The Soviet invasion of Manchuria began on 9 August 1945 with the Soviet invasion of the Japanese puppet state of Manchukuo. It was the largest campaign of the 1945 Soviet–Japanese War, which resumed hostilities between the Union of Soviet Socialist Republics and the Empire of Japan after almost six years of peace. Soviet gains on the continent were Manchukuo, Mengjiang (the northeast section of present-day Inner Mongolia) and northern Korea. The Soviet entry into the war and the defeat of the Kwantung Army was a significant factor in the Japanese government's decision to surrender unconditionally, as it became apparent that the Soviet Union had no intention of acting as a third party in negotiating an end to hostilities on conditional terms.
This operation destroyed the Kwantung Army in just three weeks and left the USSR occupying all of Manchuria by the end of the war in a total power vacuum of local Chinese forces. Consequently, the 700,000 Japanese troops stationed in the region surrendered.
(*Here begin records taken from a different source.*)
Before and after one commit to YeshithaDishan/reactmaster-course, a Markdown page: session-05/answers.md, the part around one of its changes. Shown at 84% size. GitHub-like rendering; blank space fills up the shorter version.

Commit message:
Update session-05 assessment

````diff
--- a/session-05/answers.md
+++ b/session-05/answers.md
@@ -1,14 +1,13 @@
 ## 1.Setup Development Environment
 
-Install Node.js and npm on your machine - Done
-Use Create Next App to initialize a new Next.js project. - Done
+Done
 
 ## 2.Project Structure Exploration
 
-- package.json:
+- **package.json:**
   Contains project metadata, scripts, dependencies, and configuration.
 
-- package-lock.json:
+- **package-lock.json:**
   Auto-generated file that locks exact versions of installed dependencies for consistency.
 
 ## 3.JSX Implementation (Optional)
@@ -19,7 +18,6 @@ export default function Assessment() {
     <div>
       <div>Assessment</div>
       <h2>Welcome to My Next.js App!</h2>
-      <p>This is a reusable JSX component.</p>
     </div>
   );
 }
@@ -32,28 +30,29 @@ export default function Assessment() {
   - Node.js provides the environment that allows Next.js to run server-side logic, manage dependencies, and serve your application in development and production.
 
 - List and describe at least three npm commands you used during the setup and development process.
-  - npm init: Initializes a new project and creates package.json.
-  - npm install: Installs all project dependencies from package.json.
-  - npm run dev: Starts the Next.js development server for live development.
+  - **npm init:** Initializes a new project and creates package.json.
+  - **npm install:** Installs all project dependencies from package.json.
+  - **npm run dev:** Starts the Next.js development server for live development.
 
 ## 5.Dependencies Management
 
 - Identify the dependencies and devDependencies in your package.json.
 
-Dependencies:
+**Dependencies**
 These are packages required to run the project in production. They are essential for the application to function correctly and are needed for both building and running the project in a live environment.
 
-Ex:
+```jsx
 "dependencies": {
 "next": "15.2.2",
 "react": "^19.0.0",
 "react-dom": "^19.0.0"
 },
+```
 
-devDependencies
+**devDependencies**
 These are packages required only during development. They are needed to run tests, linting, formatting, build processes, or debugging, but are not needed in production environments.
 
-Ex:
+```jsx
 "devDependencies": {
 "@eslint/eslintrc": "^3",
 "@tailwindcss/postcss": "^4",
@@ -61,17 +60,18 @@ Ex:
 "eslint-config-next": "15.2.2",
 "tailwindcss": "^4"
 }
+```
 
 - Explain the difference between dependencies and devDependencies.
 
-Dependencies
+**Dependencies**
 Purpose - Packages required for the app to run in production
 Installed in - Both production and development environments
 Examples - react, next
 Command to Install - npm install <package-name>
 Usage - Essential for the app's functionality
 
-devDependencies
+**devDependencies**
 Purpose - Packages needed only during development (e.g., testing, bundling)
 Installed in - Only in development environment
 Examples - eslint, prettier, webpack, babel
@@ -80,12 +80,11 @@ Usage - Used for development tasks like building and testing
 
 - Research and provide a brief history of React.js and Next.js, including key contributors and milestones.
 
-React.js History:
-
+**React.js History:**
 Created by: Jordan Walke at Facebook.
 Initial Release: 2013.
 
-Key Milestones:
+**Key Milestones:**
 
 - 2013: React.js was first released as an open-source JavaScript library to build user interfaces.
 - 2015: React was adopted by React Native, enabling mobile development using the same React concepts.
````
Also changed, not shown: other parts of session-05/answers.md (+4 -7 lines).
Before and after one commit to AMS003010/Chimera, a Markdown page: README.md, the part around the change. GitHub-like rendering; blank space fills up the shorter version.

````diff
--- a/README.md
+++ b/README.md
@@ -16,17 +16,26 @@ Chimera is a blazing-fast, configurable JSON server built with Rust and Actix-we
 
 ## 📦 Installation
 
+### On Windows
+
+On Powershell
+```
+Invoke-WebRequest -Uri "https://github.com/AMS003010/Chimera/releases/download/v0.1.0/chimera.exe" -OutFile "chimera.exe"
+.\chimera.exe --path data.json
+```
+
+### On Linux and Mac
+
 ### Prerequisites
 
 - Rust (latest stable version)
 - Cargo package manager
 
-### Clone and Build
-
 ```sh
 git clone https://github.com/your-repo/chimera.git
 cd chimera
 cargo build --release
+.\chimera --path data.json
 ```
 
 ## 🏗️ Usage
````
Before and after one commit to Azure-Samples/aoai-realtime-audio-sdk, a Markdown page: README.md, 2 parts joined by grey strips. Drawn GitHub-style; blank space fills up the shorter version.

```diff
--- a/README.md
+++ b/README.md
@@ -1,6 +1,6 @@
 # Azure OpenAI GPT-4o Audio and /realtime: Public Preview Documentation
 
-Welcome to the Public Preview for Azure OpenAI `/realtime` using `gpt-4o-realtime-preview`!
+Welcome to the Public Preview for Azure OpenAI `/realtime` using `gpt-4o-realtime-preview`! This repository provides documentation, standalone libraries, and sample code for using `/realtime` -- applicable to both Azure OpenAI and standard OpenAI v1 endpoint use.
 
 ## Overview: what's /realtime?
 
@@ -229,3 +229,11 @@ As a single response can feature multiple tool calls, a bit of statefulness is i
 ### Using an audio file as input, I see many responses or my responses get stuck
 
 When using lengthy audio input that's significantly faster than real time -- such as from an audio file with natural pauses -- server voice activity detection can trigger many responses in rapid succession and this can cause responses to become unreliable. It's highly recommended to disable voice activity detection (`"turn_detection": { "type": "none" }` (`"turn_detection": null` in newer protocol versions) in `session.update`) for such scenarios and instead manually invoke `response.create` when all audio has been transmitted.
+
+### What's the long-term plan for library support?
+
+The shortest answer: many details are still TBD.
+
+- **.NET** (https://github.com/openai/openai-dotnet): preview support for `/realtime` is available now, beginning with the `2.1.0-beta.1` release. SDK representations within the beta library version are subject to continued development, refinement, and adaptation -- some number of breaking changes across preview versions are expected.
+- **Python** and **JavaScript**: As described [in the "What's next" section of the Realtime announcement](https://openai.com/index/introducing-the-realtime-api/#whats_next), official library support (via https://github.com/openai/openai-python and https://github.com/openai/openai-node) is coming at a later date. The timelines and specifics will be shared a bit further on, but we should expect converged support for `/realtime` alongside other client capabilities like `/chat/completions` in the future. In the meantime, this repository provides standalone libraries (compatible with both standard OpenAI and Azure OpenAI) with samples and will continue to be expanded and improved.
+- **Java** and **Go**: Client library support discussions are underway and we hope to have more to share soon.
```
Later in the year Chiang Kai-shek realized that he lacked the resources to prevent a CCP takeover of Manchuria following the scheduled Soviet departure. He therefore made a deal with the Soviets to delay their withdrawal until he had moved enough of his best-trained men and modern material into the region. However, the Soviets refused permission for the Nationalist troops to traverse its territory and spent the extra time systematically dismantling the extensive Manchurian industrial base (worth up to $2 billion) and shipping it back to their war-ravaged country.